This review took me a lot longer to write than I anticipated. I managed to write about each of the preview builds that Warhammer 40k: Battlesector experienced but when it came time to write the review of the full game, I didn’t really know how to go about it. I had already talked about how the game plays, what I thought was good and bad, and what I had hoped would change for the full release. I guess seeing that nothing had really changed between the preview and the final build threw me off. It made me want to finish literally everything to do with the game before I wrote out the review. But that didn’t happen for a long, long time.
So, apologies, but here it is:
Once More into the Battlesector
For those who missed out on our previews, Warhammer 40k: Battlesector is a tactical turn based wargame focusing on positioning and managing unit abilities to stem a ferocious tide of Tyranid invaders on a desert moon. On the surface it looks like a fairly simple game, and while it isn’t as complex as some of the other things we cover on this blog, there is still enough tactical decision-making to make it interesting. This becomes more true the deeper into the game you get. When you’re looking at the relative firepower and accuracy drop off of the bolters carried by your Primaris Marines and your Sisters of Battle to try and properly equip for a mission, it feels like a good amount of thinking.

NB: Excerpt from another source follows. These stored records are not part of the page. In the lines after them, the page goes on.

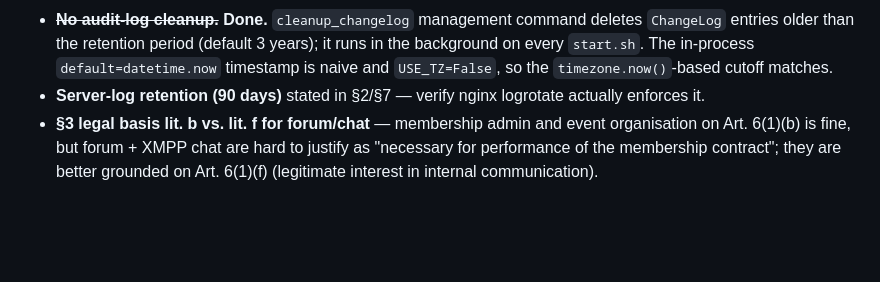
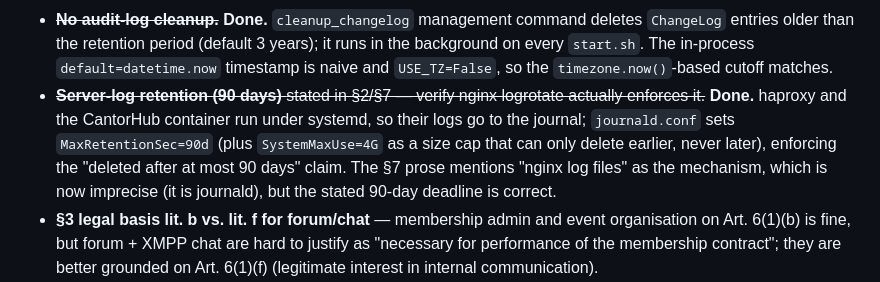
Before and after one commit to hgruber/CantorHub, a Markdown page: CLAUDE.md, the part around the change. GitHub-like rendering; blank space fills up the shorter version.

Commit message:
datenschutz: 90-Tage-Logretention via systemd/journald als erfüllt markiert
haproxy und der CantorHub-Container laufen unter systemd; journald.conf
erzwingt mit MaxRetentionSec=90d die in §2/§7 behauptete Loeschfrist.

Co-Authored-By: Claude Opus 4.8 <noreply@anthropic.com>

```diff
--- a/CLAUDE.md
+++ b/CLAUDE.md
@@ -243,8 +243,12 @@ with; until then the policy over-promises:
   `ChangeLog` entries older than the retention period (default 3 years); it runs in the
   background on every `start.sh`. The in-process `default=datetime.now` timestamp is naive
   and `USE_TZ=False`, so the `timezone.now()`-based cutoff matches.
-- **Server-log retention (90 days)** stated in §2/§7 — verify nginx logrotate actually
-  enforces it.
+- ~~**Server-log retention (90 days)** stated in §2/§7 — verify nginx logrotate actually
+  enforces it.~~ **Done.** haproxy and the CantorHub container run under systemd, so their
+  logs go to the journal; `journald.conf` sets `MaxRetentionSec=90d` (plus `SystemMaxUse=4G`
+  as a size cap that can only delete earlier, never later), enforcing the "deleted after at
+  most 90 days" claim. The §7 prose mentions "nginx log files" as the mechanism, which is now
+  imprecise (it is journald), but the stated 90-day deadline is correct.
 - **§3 legal basis lit. b vs. lit. f for forum/chat** — membership admin and event
   organisation on Art. 6(1)(b) is fine, but forum + XMPP chat are hard to justify as
   "necessary for performance of the membership contract"; they are better grounded on
```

Each mission is accompanied by a story, told through the perspectives of different heroes you get to bring along, before opening up to force composition. Equipping a force for each scenario is fairly open and, coupled with investing points into upgrades that benefit different troop types, has a lot of potential for variety.
The missions themselves tend to play our similarly each time you go through them, so Battlesector falls into one of wargaming’s (potential) traps by becoming more of a puzzle: Here is the challenge this mission presents, here are the forces you’ve built up for the mission, how will you apply those forces to this puzzle? I don’t think this is a bad thing. It gives some replayability to the game, and if you’re like me, you’ll feel drawn to completing missions a few times to try and minimize casualties.

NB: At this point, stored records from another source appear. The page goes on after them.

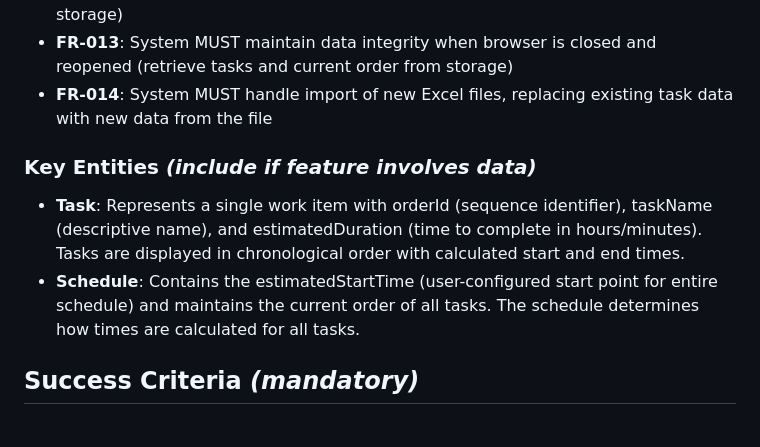
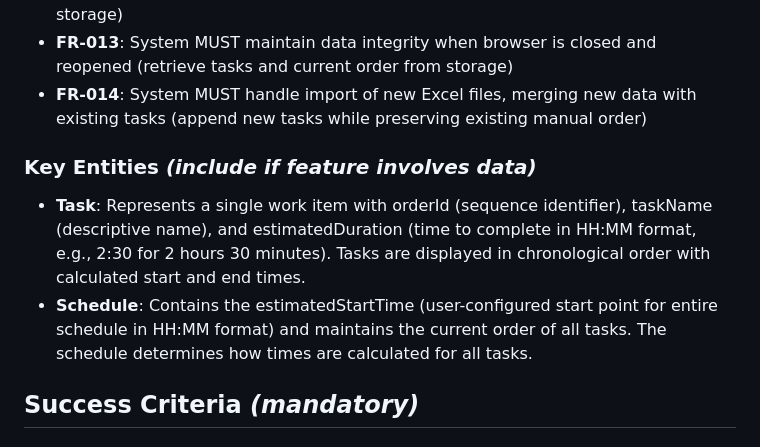
Before and after one commit to adarkazanli/GithubTest, a Markdown page: specs/001-task-scheduler/spec.md, the part around the change printed below. Drawn GitHub-style.

```diff
--- a/specs/001-task-scheduler/spec.md
+++ b/specs/001-task-scheduler/spec.md
@@ -81,12 +95,12 @@ A user can change the estimated start time for the entire schedule, and all task
 - **FR-011**: System MUST provide visual feedback during drag and drop operations to show where the task will be placed
 - **FR-012**: System MUST preserve the task order in persistent storage (local browser storage)
 - **FR-013**: System MUST maintain data integrity when browser is closed and reopened (retrieve tasks and current order from storage)
-- **FR-014**: System MUST handle import of new Excel files, replacing existing task data with new data from the file
+- **FR-014**: System MUST handle import of new Excel files, merging new data with existing tasks (append new tasks while preserving existing manual order)
 
 ### Key Entities *(include if feature involves data)*
 
-- **Task**: Represents a single work item with orderId (sequence identifier), taskName (descriptive name), and estimatedDuration (time to complete in hours/minutes). Tasks are displayed in chronological order with calculated start and end times.
-- **Schedule**: Contains the estimatedStartTime (user-configured start point for entire schedule) and maintains the current order of all tasks. The schedule determines how times are calculated for all tasks.
+- **Task**: Represents a single work item with orderId (sequence identifier), taskName (descriptive name), and estimatedDuration (time to complete in HH:MM format, e.g., 2:30 for 2 hours 30 minutes). Tasks are displayed in chronological order with calculated start and end times.
+- **Schedule**: Contains the estimatedStartTime (user-configured start point for entire schedule in HH:MM format) and maintains the current order of all tasks. The schedule determines how times are calculated for all tasks.
 
 ## Success Criteria *(mandatory)*
 
```
Also changed, not shown: other parts of specs/001-task-scheduler/spec.md (+23 -9 lines).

The Really Good Bits
Since I’ve written so much about this game already, I thought I would just try to hammer down the bits that I really like, and the bits that I’m not so keen on. As always, let’s start with the good.
The narrative and presentation is suitably 40k, and that’s a lot of fun. Yes the story is hokey, but it actually pokes at some of the interesting aspects of the universe’s new changes. How would first generation Space Marines deal with this upstart second generation? What does this new crusade mean for the cherished old ways? It never really dives too deep, but it is fun. It helps that each character delivers their cutscene lines with the kind of over the top gravitas everyone expects from a 40k property.
The tactical considerations related to range elevate what could have been a turkey shoot. The enemy, being Tyranids, are aliens that tend to rush towards your soldiers in an attempt to overwhelm them. Therefore dealing with the monsters while maintaining low casualties comes down to the correct application of your force’s firepower. Each weapon has an optimal range, and it is incredibly important to make sure you’re taking advantage of that with almost every shot. Failing to do so will mean gruesome death for your marines and sisters.
Finally, the game looks and sounds great. It is nice to see such effort placed into these departments. The included photo mode is also a fun addition that allows you to highlight some of the more interesting clashes you’ll find yourself in.
The Not Really Good Bits
This is my biggest issue, and one that I complained about during the betas. Each mission ends with you mopping up every Tyranid unit on the map. Sometimes, this isn’t really an issue. Other times, there are two units left and because you sent the majority of your force one way, you need to spend turns shifting them the other way in order to finally mop up. So few missions benefit from this that I really struggle to understand why it was included.
There are only two playable factions. This game has the potential to be a fun multiplayer game and a good proxy for Warhammer 40k on the computer, but it is going to have a rocky start if there are only two factions and the rest are gated behind DLC and time. I understand why this is how it happened, but I’m thinking about the long term survivability of the game.
It’s fun! That’s really the take away here. Warhammer 40k Battlesector is a fun tactical wargame. It’s not overly deep, but it’s not too shallow to prevent any tactical decision-making from occurring. It’s a good romp through a well presented bit of the 40k universe with some interesting mechanics surrounding range and optimal ability use. It won’t be for everyone, but it can be for many.
Slitherine/Matrix provided us with a copy of this game for the purposes of this review. Check out the game here. We get nothing if you click on that link.